··· Data for processing
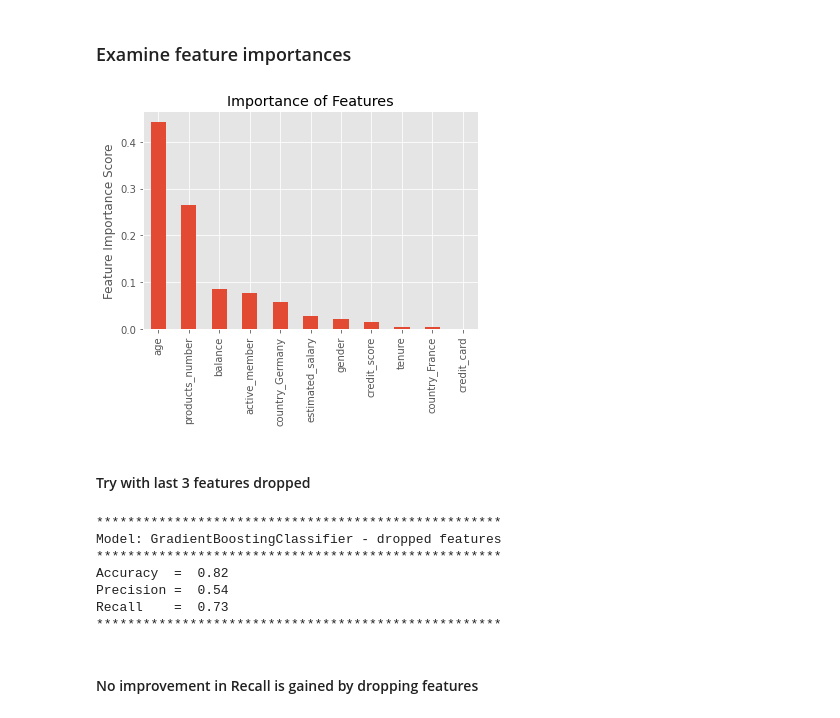
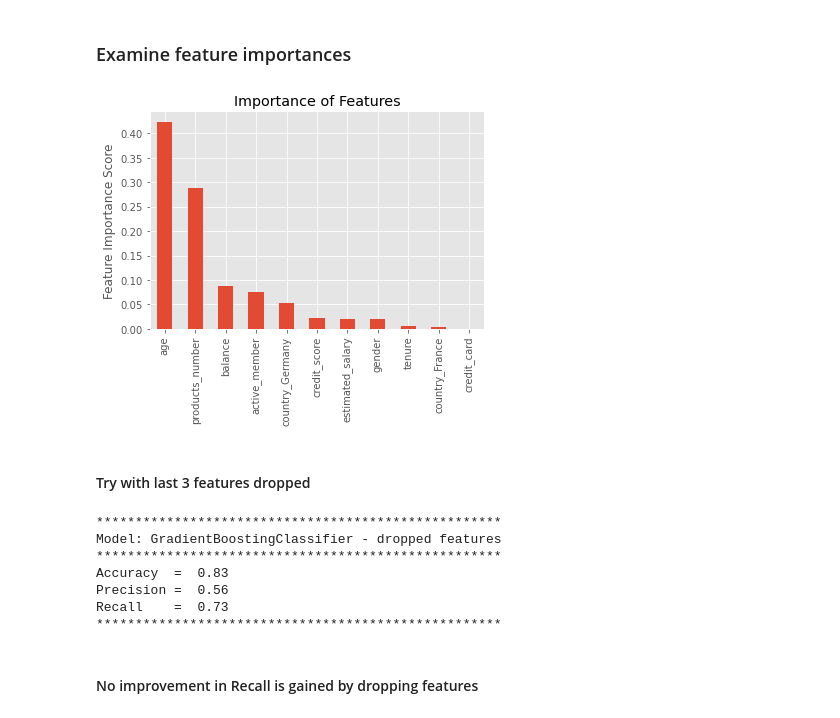
Before and after one commit to ArunMitra/Bank-Customer-Churn-Prediction, a Jupyter notebook: Notebooks/bank_customer_churn_prediction.ipynb, the cells around one changed output. Cells and saved outputs as stored; diff of their text form; code cells hidden in the pictures.

```diff
--- a/Notebooks/bank_customer_churn_prediction.ipynb
+++ b/Notebooks/bank_customer_churn_prediction.ipynb
@@ -729,0 +535,4 @@ Recall    =  0.74
+# %%
+model1 = RandomForestClassifier()
+model2 = GradientBoostingClassifier()
+base_model, X_train_balanced, y_train_balanced = run_models_on_final_test(model1, model2, X_train, y_train, X_final_test, y_final_test)
@@ -763,24 +596,24 @@ GBC_base.get_params()
 ### Examine feature importances
 # %%
 # plot feature importances and classification report
-feat_imp = pd.Series(GBC_base.feature_importances_, X_train_balanced.columns).sort_values(ascending=False)
+feat_imp = pd.Series(base_model.feature_importances_, X_train.columns).sort_values(ascending=False)
 feat_imp.plot(kind='bar', title='Importance of Features')
 plt.ylabel('Feature Importance Score');
 # %% [output]
-[figure, old version]
+[figure, new version]
 # %% [markdown]
 #### Try with last 3 features dropped
 # %%
 # GradientBoostingClassifier
 X_train_dropped_features = X_train_balanced.drop(
     ['tenure', 'country_France', 'credit_card'], axis=1)
-GBC_dropped_features = GradientBoostingClassifier()
-GBC_dropped_features.fit(X_train_dropped_features, y_train_balanced)
+base_model_dropped_features = base_model.__class__()
+base_model_dropped_features.fit(X_train_dropped_features, y_train_balanced)
 X_final_test_dropped_features = X_final_test.drop(
     ['tenure', 'country_France', 'credit_card'], axis=1)
-y_pred = GBC_dropped_features.predict(X_final_test_dropped_features)
+y_pred = base_model_dropped_features.predict(X_final_test_dropped_features)
 print('\n****************************************************')
-print('Model: GradientBoostingClassifier - dropped features')
+print(f'Model: {base_model.__class__.__name__} - dropped features')
 print('****************************************************')
 print('Accuracy  = ', round(accuracy_score(y_final_test, y_pred), 2))
 print('Precision = ', round(precision_score(y_final_test, y_pred), 2))
@@ -790,8 +623,8 @@ print('****************************************************')
 ****************************************************
 Model: GradientBoostingClassifier - dropped features
 ****************************************************
-Accuracy  =  0.82
-Precision =  0.54
+Accuracy  =  0.83
+Precision =  0.56
 Recall    =  0.73
 ****************************************************
 # %% [markdown]
```
Also changed, not shown: parts of 44 cells of this notebook, 9 other files.
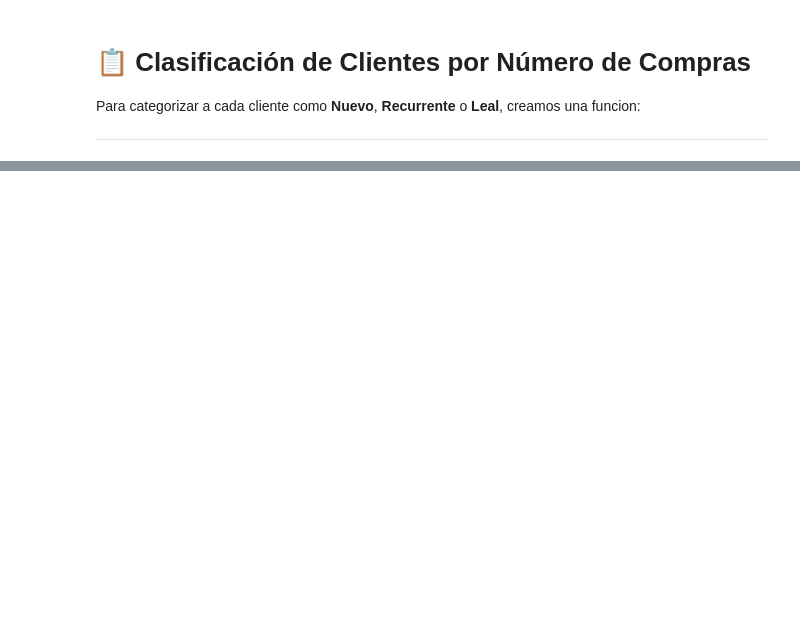
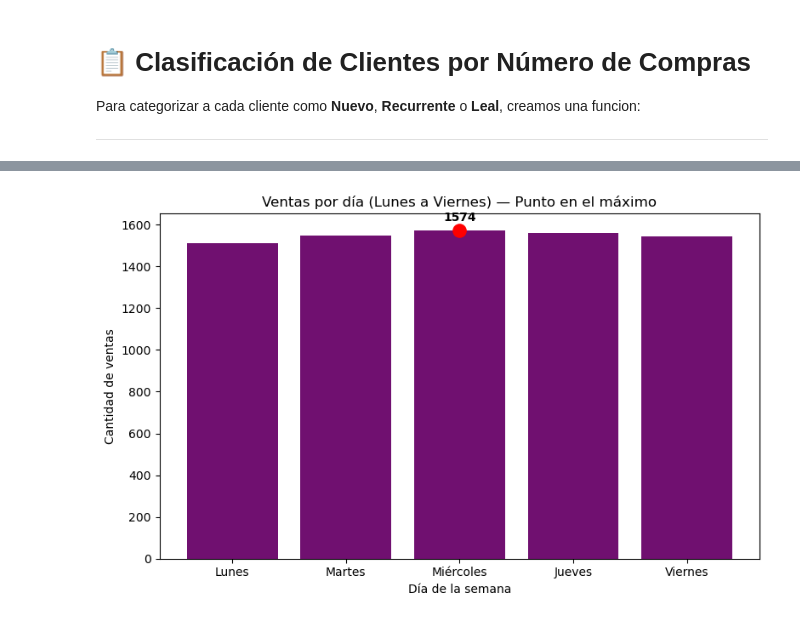
Before and after one commit to EdgarOso/My-learning-path, a Jupyter notebook: Proyecto Python/proyectazo..ipynb, the cells around one changed output, grey strips where cells are left out. Saved outputs shown, nothing was run; the diff lists cells and outputs as text; code cells hidden in the pictures; blank space fills up the shorter version.

```diff
--- a/Proyecto Python/proyectazo..ipynb
+++ b/Proyecto Python/proyectazo..ipynb
@@ -719,0 +982,47 @@ print("📋 Clasificación de Clientes por Número de Compras \n \n", clasificar
+# %%
+# Mapeo de número de día a nombre en español
+dias_map = {
+    0: 'Lunes', 1: 'Martes', 2: 'Miércoles',
+    3: 'Jueves', 4: 'Viernes', 5: 'Sábado', 6: 'Domingo'
+}
+df_maestro['DiaSemana'] = df_maestro['Fecha_Venta'].dt.weekday.map(dias_map)
+
+# Filtrar solo lunes a viernes y contar ventas
+dias_laborables = ['Lunes','Martes','Miércoles','Jueves','Viernes']
+ventas_por_dia = (
+    df_maestro[df_maestro['DiaSemana'].isin(dias_laborables)]
+      .groupby('DiaSemana')
+      .size()
+      .reindex(dias_laborables)
+)
+
+# Gráfico de barras moradas
+plt.figure(figsize=(8, 5))
+ax = sns.barplot(
+    x=ventas_por_dia.index,
+    y=ventas_por_dia.values,
+    color='purple'
+)
+
+# Identificar el día con más ventas
+max_dia = ventas_por_dia.idxmax()
+max_val = ventas_por_dia.max()
+x_max = dias_laborables.index(max_dia)
+
+# Añadir un punto rojo en el tope de la barra máxima
+ax.scatter(x_max, max_val,
+           color='red', s=120, marker='o', zorder=5)
+
+# Opcional: etiquetar el valor encima del punto
+ax.text(x_max, max_val + ventas_por_dia.max()*0.02,
+        f'{max_val}',
+        ha='center', va='bottom', fontweight='bold')
+
+# Ajustes finales
+plt.title('Ventas por día (Lunes a Viernes) — Punto en el máximo')
+plt.xlabel('Día de la semana')
+plt.ylabel('Cantidad de ventas')
+plt.tight_layout()
+plt.show()
+# %% [output]
+[figure, added]
```
Also changed, not shown: parts of 51 cells of this notebook.
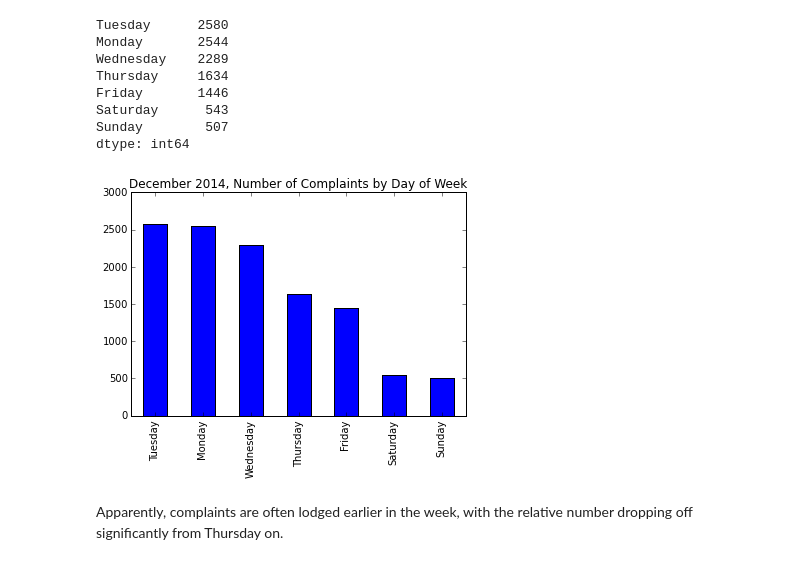
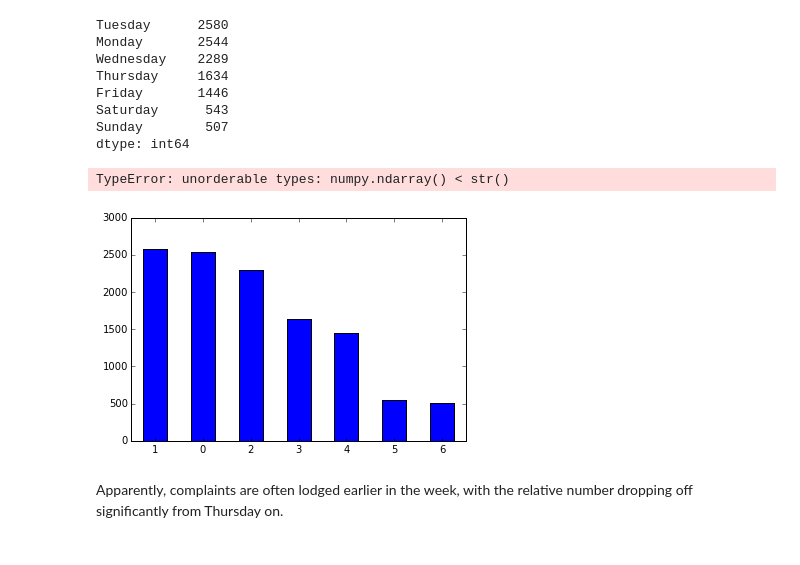
Before and after one commit to ahartz1/consumer-complaints, a Jupyter notebook: consumer-complaints.ipynb, the cells around one changed output. Drawn from its saved outputs; the diff is of its cells as text; code cells hidden in the pictures.

```diff
--- a/consumer-complaints.ipynb
+++ b/consumer-complaints.ipynb
@@ -131,6 +131,6 @@ The percentage of complaints "closed with explanation" in December 2014 was 8185
 # %%
 cdata['weekday'] = cdata.index.weekday
 # %%
-cdata = cdata.replace({'weekday': {0: 'Monday', 1: 'Tuesday', 2: 'Wednesday',
+cdata2 = cdata.replace({'weekday': {0: 'Monday', 1: 'Tuesday', 2: 'Wednesday',
                                    3: 'Thursday', 4: 'Friday', 5: 'Saturday', 6: 'Sunday'}})
 # %%
@@ -145,9 +145,13 @@ Saturday      543
 Sunday        507
 dtype: int64
 # %%
-cdata.weekday.value_counts().plot(title='December 2014, Number of Complaints by Day of Week', kind='bar')
+cdata2.weekday.value_counts().plot(
+    title='December 2014, Number of Complaints by Day of Week',
+    kind='bar',
+    xticks=(['Mo', 'Tu', 'Wd', 'Th', 'Fr', 'Sa', 'Su']))
 plt.show()
 # %% [output]
+TypeError: unorderable types: numpy.ndarray() < str()
-[figure, old version]
+[figure, new version]
 # %% [markdown]
 Apparently, complaints are often lodged earlier in the week, with the relative number dropping off significantly from Thursday on.
```
Also changed, not shown: parts of 15 cells of this notebook.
······
Search the entries above for lines containing the word "title", and copy each one.

_Task result_
 feat_imp.plot(kind='bar', title='Importance of Features')
+plt.title('Ventas por día (Lunes a Viernes) — Punto en el máximo')
-cdata.weekday.value_counts().plot(title='December 2014, Number of Complaints by Day of Week', kind='bar')
+    title='December 2014, Number of Complaints by Day of Week',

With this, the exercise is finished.